Kyle Wiens (pictured) is a businessman who knows grammar is important. He’s the CEO of iFixit, an online repair community, and founder of Dozuki, a software documentation company. He has made good grammar a policy at both companies.
Everyone who applies for a job at either company must take a grammar test, and those who flunk the grammar test do not get hired. Mr. Wiens wrote an article about this policy; the article was published by Harvard Business Review. Here’s an excerpt:
Good grammar is credibility, especially on the internet. In blog posts, on Facebook statuses, in e-mails, and on company websites, your words are all you have. They are a projection of you in your physical absence...Elsewhere in the article, Mr. Wiens says “people who make fewer mistakes on a grammar test also make fewer mistakes when they are doing something completely unrelated to writing – like stocking shelves or labeling parts.”
Good grammar makes good business sense – and not just when it comes to hiring writers. Writing isn’t in the official job description of most people in our office. Still, we give our grammar test to everybody, including our salespeople, our operations staff, and our programmers.
He also says “programmers who pay attention to how they construct written language also tend to pay a lot more attention to how they code.”

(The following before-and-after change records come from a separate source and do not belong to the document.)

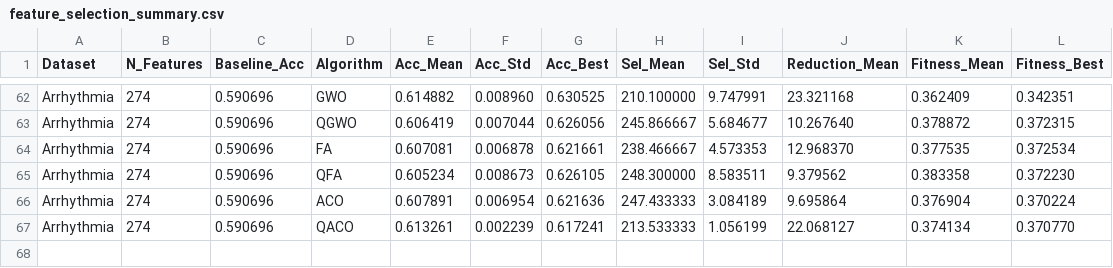
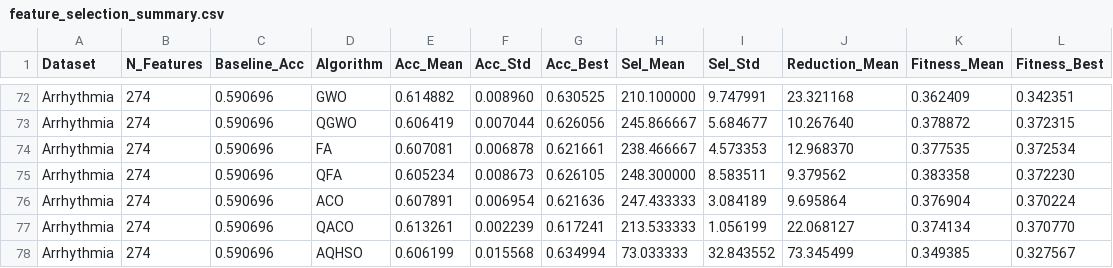
Before and after one commit to Puneethreddy2530/Research_Paper, a CSV file: quantum_benchmark/results/feature_selection_summary.csv, drawn as a sheet; only a part is shown, gaps mark what is left out; the diff covers the shown part only; the diff names each change by its address in the sheet, - before the commit and + after, or states it on an @@ line.

```diff
--- a/quantum_benchmark/results/feature_selection_summary.csv
+++ b/quantum_benchmark/results/feature_selection_summary.csv
+row 78: Arrhythmia | 274 | 0.590696 | AQHSO | 0.606199 | 0.015568 | 0.634994 | 73.033333 | 32.843552 | 73.345499 | 0.349385 | 0.327567
```
Also changed, not shown: 10 added rows elsewhere in this file, quantum_benchmark/results/cec2017_results_D10.csv, quantum_benchmark/results/cec2017_results_D30.csv, 33 other files.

The Takeaway: Grammar is important. Intelligent people judge you by your grammar. They know that if you are careful about grammar, you are probably careful about everything you do. In other words, your grammar reveals your character. But grammar and character have become politicized, and most CEOs are now afraid to talk honestly about them. That’s why I admire the courage of Kyle Wiens and of the Harvard Business Review.